This same year, on November 22, the mother underwent Cesarean section, and the baby was immediately put in sterile plastic to protect her heart. The most interesting thing is that the organ, although it was not in the place where it was supposed to, was still beating.
The daughter of Dean Wilkins, 43, and Naomi Findlay, 31, had to pass through three different surgeries to put her heart inside her chest and, at least, have a tiny possibility to live. Fortunately, the team of 50 doctors did a great job, and now the three-week-old baby girl is resting and recovering in her house at Bulwell, Nottinghamshire.
Some experts – including the consultant cardiologist – said they have not seen or known about another baby who survives after being born with this condition. The majority of babies diagnosed with ectopia cordis born already death. Those who make it tend to die in the next few hours.
Doctors at first advised the parents “termination” was their only option. However, they decided to leave the childbirth naturally and to stay vigilant throughout all the pregnancy.
“I deal with babies with heart problems all the time, some of them very complicated,” said consultant in pediatric cardiology at Glenfield Hospital, Dr. Frances Bu’Lock. “This is only the second case in 30 years that I’ve seen this particular condition, it’s extremely rare. Vanellope is the first baby to survive this operation in the UK.”
A special outfit in case she died

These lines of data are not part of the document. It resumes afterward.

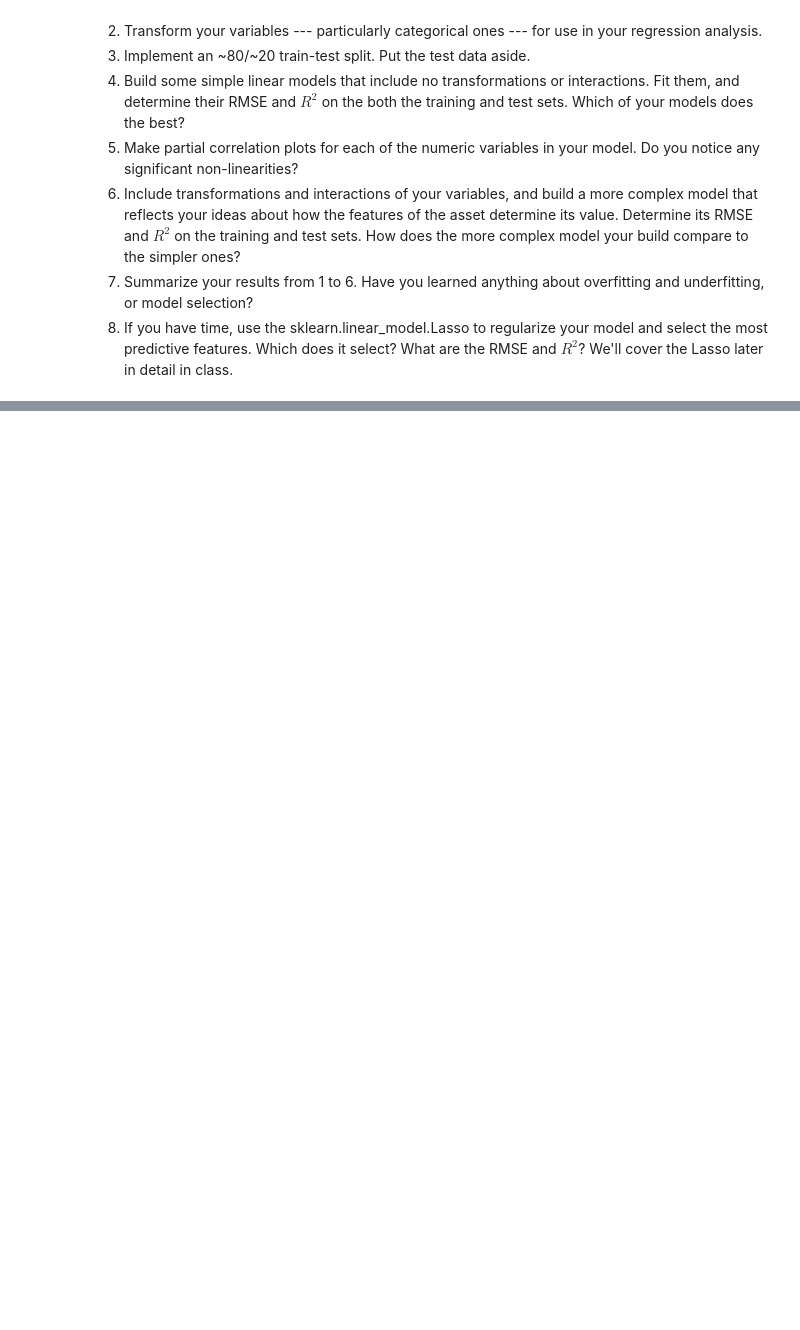
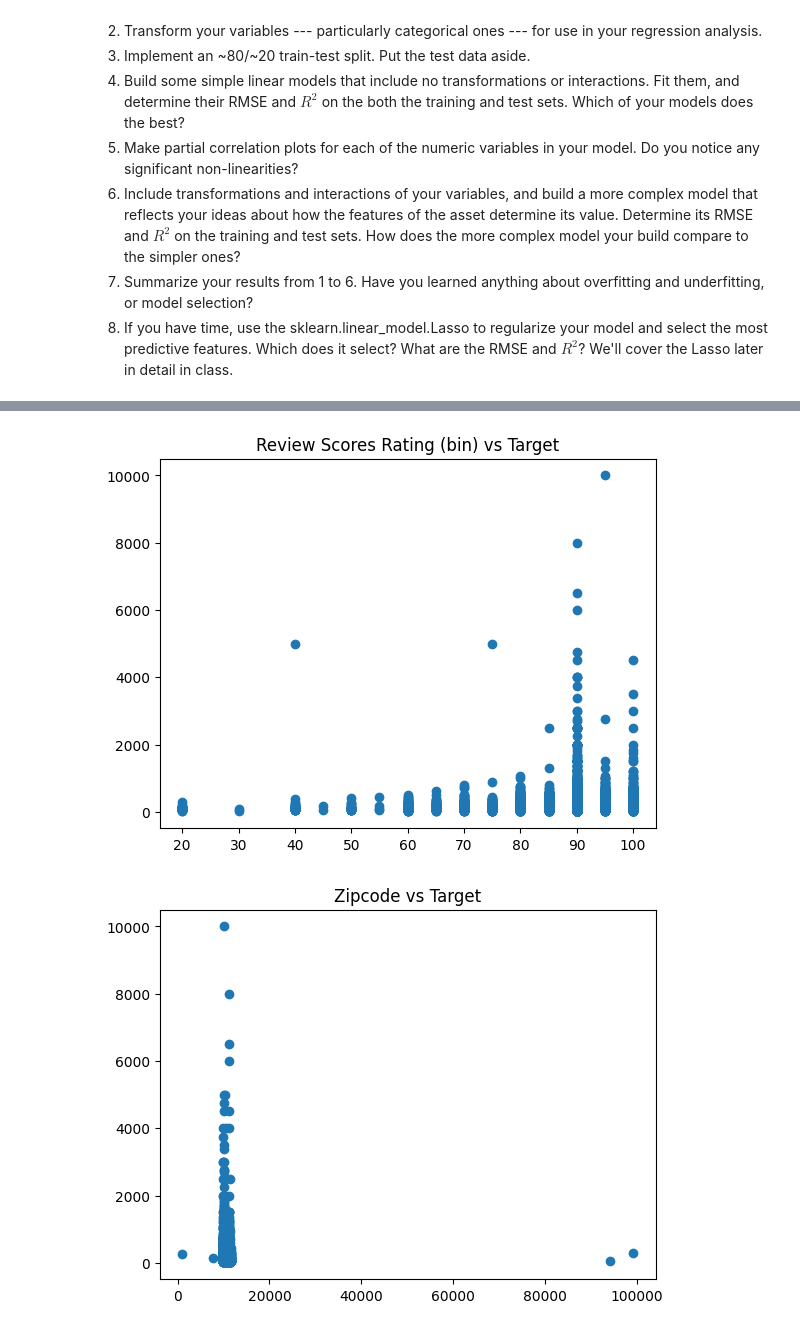
Before and after one commit to allyoshea/linear_models, a Jupyter notebook: lab/lab.ipynb, the cells around one changed output, grey strips where cells are left out. Cells and saved outputs as stored; diff of their text form; code cells hidden in the pictures; blank space fills up the shorter version.

```diff
--- a/lab/lab.ipynb
+++ b/lab/lab.ipynb
@@ -47,0 +92,15 @@ for col in df.select_dtypes(include=np.number).columns:
+# %%
+#2 transform the variables
+# One-hot encode categorical variables
+#Create dummies for categorical columns (except Price)
+categorical_cols = ['Neighbourhood', 'Property Type', 'Room Type']
+df = pd.get_dummies(df, columns=categorical_cols, drop_first=True)
+# %%
+# Split features and target
+target = 'Price'
+X = df.drop(columns=[target])
+y = df[target]
+
+X_train, X_test, y_train, y_test = train_test_split(
+    X, y, test_size=0.2, random_state=42
+)
@@ -47,0 +180,9 @@ for col in df.select_dtypes(include=np.number).columns:
+# %%
+#Make partial correlation plots for each of the numeric variables in your model. Do you notice any significant non-linearities?
+for col in X_train.columns[:5]:  # limit to first few to avoid overload
+    plt.scatter(X_train[col], y_train)
+    plt.title(f"{col} vs Target")
+    plt.show()
+# %% [output]
+[figure, added]
+[figure, added]
```
Also changed, not shown: parts of 4 cells of this notebook.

The mother of Vanellope said she “burst into tears” when doctors informed her about her daughter’s condition. When she and her husband did the research, they both couldn’t “physically look it” due to all the problems the ectopia cordis causes.
Wilkins said that none of them understood what was happening with their girl at the moment they learned about the condition. When they saw the scan, the father said he thought her daughter looked like a “little hamster with a hat on.”

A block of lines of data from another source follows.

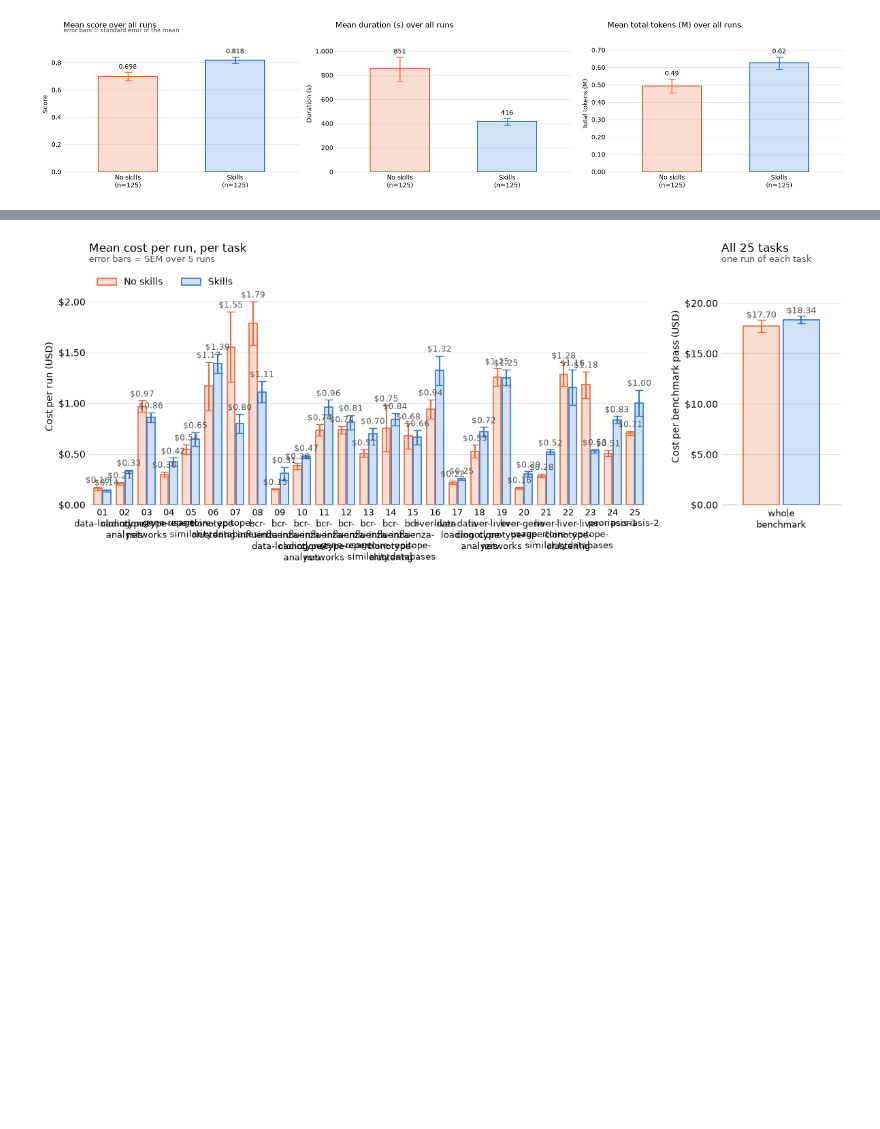
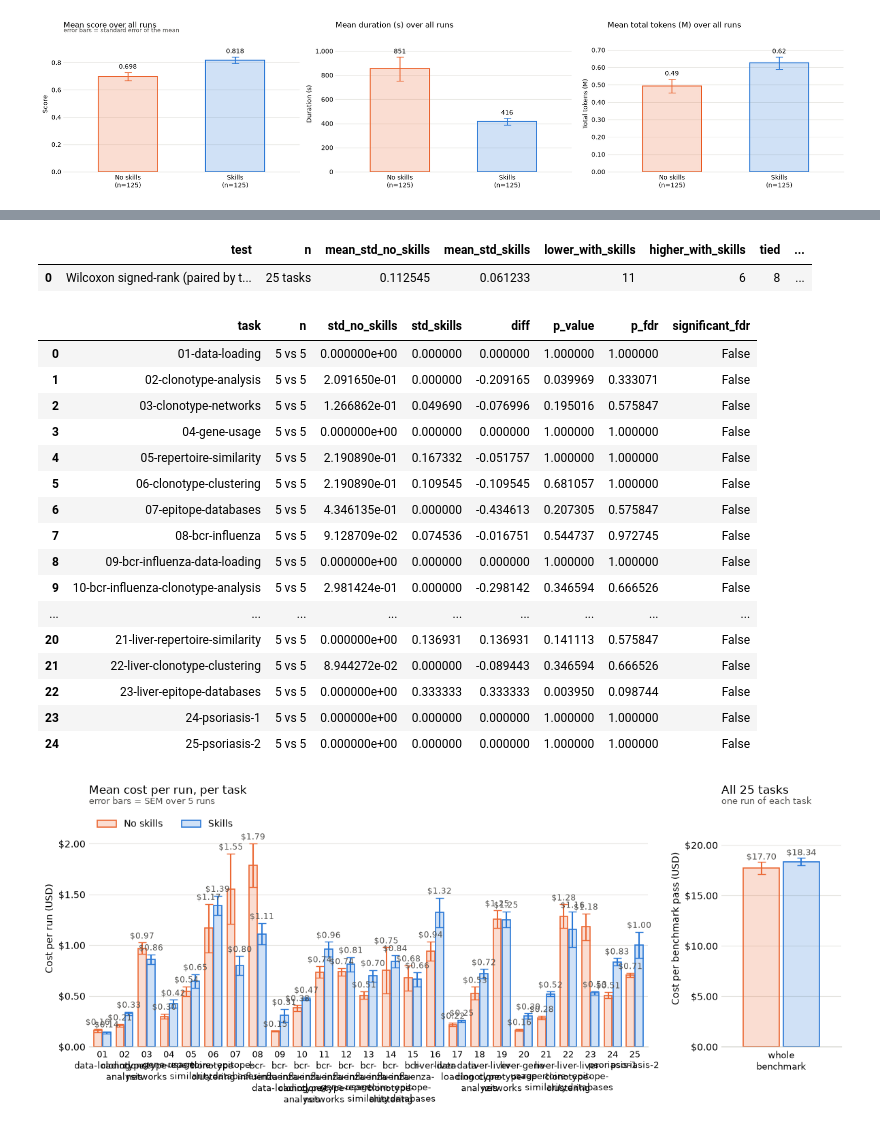
Before and after one commit to ALEGATOR1209/immunogenomics-agent, a Jupyter notebook: analysis/claude-opus-5.ipynb, the cells around one changed output, grey strips where cells are left out. Cells and saved outputs as stored; diff of their text form; code cells hidden in the pictures; blank space fills up the shorter version.

```diff
--- a/analysis/claude-opus-5.ipynb
+++ b/analysis/claude-opus-5.ipynb
@@ -110,6 +110,34 @@ metric_table(significance, "total_tokens")
 | 7 | epitope-databases | Mann-Whitney U | 15 vs 15 | 766631.800000 | 556241.933333 | -210389.866667 | 0.097091 | 0.110961 | False |
 | 8 | complex-biological-effect | Mann-Whitney U | 20 vs 20 | 779944.700000 | 993258.400000 | 213313.700000 | 0.015479 | 0.030957 | True |
 | 9 | all tasks (paired by task) | Wilcoxon signed-rank | 25 tasks | 493181.904000 | 624688.144000 | 131506.240000 | 0.002785 | NaN | False |
+# %%
+from benchmark_lib import compare_spread
+
+spread_per_task, spread_paired = compare_spread(benchmark, column="score")
+spread_paired
+# %% [output]
+|  | test | n | mean_std_no_skills | mean_std_skills | lower_with_skills | higher_with_skills | tied | ... |
+| 0 | Wilcoxon signed-rank (paired by t... | 25 tasks | 0.112545 | 0.061233 | 11 | 6 | 8 | ... |
+# %%
+spread_per_task
+# %% [output]
+|  | task | n | std_no_skills | std_skills | diff | p_value | p_fdr | significant_fdr |
+| 0 | 01-data-loading | 5 vs 5 | 0.000000e+00 | 0.000000 | 0.000000 | 1.000000 | 1.000000 | False |
+| 1 | 02-clonotype-analysis | 5 vs 5 | 2.091650e-01 | 0.000000 | -0.209165 | 0.039969 | 0.333071 | False |
+| 2 | 03-clonotype-networks | 5 vs 5 | 1.266862e-01 | 0.049690 | -0.076996 | 0.195016 | 0.575847 | False |
+| 3 | 04-gene-usage | 5 vs 5 | 0.000000e+00 | 0.000000 | 0.000000 | 1.000000 | 1.000000 | False |
+| 4 | 05-repertoire-similarity | 5 vs 5 | 2.190890e-01 | 0.167332 | -0.051757 | 1.000000 | 1.000000 | False |
+| 5 | 06-clonotype-clustering | 5 vs 5 | 2.190890e-01 | 0.109545 | -0.109545 | 0.681057 | 1.000000 | False |
+| 6 | 07-epitope-databases | 5 vs 5 | 4.346135e-01 | 0.000000 | -0.434613 | 0.207305 | 0.575847 | False |
+| 7 | 08-bcr-influenza | 5 vs 5 | 9.128709e-02 | 0.074536 | -0.016751 | 0.544737 | 0.972745 | False |
+| 8 | 09-bcr-influenza-data-loading | 5 vs 5 | 0.000000e+00 | 0.000000 | 0.000000 | 1.000000 | 1.000000 | False |
+| 9 | 10-bcr-influenza-clonotype-analysis | 5 vs 5 | 2.981424e-01 | 0.000000 | -0.298142 | 0.346594 | 0.666526 | False |
+| ... | ... | ... | ... | ... | ... | ... | ... | ... |
+| 20 | 21-liver-repertoire-similarity | 5 vs 5 | 0.000000e+00 | 0.136931 | 0.136931 | 0.141113 | 0.575847 | False |
+| 21 | 22-liver-clonotype-clustering | 5 vs 5 | 8.944272e-02 | 0.000000 | -0.089443 | 0.346594 | 0.666526 | False |
+| 22 | 23-liver-epitope-databases | 5 vs 5 | 0.000000e+00 | 0.333333 | 0.333333 | 0.003950 | 0.098744 | False |
+| 23 | 24-psoriasis-1 | 5 vs 5 | 0.000000e+00 | 0.000000 | 0.000000 | 1.000000 | 1.000000 | False |
+| 24 | 25-psoriasis-2 | 5 vs 5 | 0.000000e+00 | 0.000000 | 0.000000 | 1.000000 | 1.000000 | False |
 # %%
 PRICES_USD_PER_MTOK = {  # Claude Opus 5, USD per million tokens
   "input_tokens": 5.00,
```
Also changed, not shown: parts of 1 cell of this notebook, 15 other files.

The mother took the news so bad that the only way she believed she could deal with it was preparing for “the worst.” The day of the cesarean, Findlay said Tuesday in a statement that she had “brought an outfit to the hospital that she could wear if she died.”
When the day of the childbirth arrived, they were told that the first 10 minutes were crucial because she would show her ability to breathe. At the moment she came out, Findlay said she felt “relief” when she heard the baby girl crying.
The father, Dean, said that the first “twenty minutes” were “joyful and teary” because the only thing Vanellope did was “shouting her head off.”
Naomi continued the statement saying that she “genuinely didn’t think” that her baby was going to survive, and ended thanking the staff at Glenfield who was “amazing.”
“At around 50 minutes of age, it was felt that Vanellope was stable enough to be transferred back to the main theatre, where she had been born, to the waiting anaesthetists, congenital heart disease and paediatric surgical teams who began the task of putting her entire heart back inside her chest,” said consultant neonatologist, Jonathan Cusack.
The heart fit by itself
Doctors had to take the baby girl to the pediatric intensive care unit after she was born. In here, she stayed for several weeks until she became stronger and bigger.
The experts said they needed to wait for her heart to be placed inside her chest, and to be covered with her skin.
Normal newborns have a space beside their left lungs so the heart can adequately fit. But in the first seven days – although Vanellope’s chest had opened a bit more – she couldn’t grow that same space.
In the following week, her heart started to go down into her chest as a result of gravity.
In the last surgery, doctors took skin from Vanellope’s arms and moved it into the middle of her body. She had no ribs or sternum, so doctors had to create a mesh to protect her heart.
The baby girl stayed inside a ventilation machine because her organs still were moving until fit.
“Cases such as Vanellope’s, where everything else appears essentially normal, are even rarer, and whilst it would seem more hopeful she will do well, it is therefore almost impossible to be confident of this,” said Branko Mimic, the lead surgeon at the East Midlands Congenital Heart Centre. – The Guardian reported.
Five out of eight per million of babies might face this condition. From that total, just 10 percent might survive.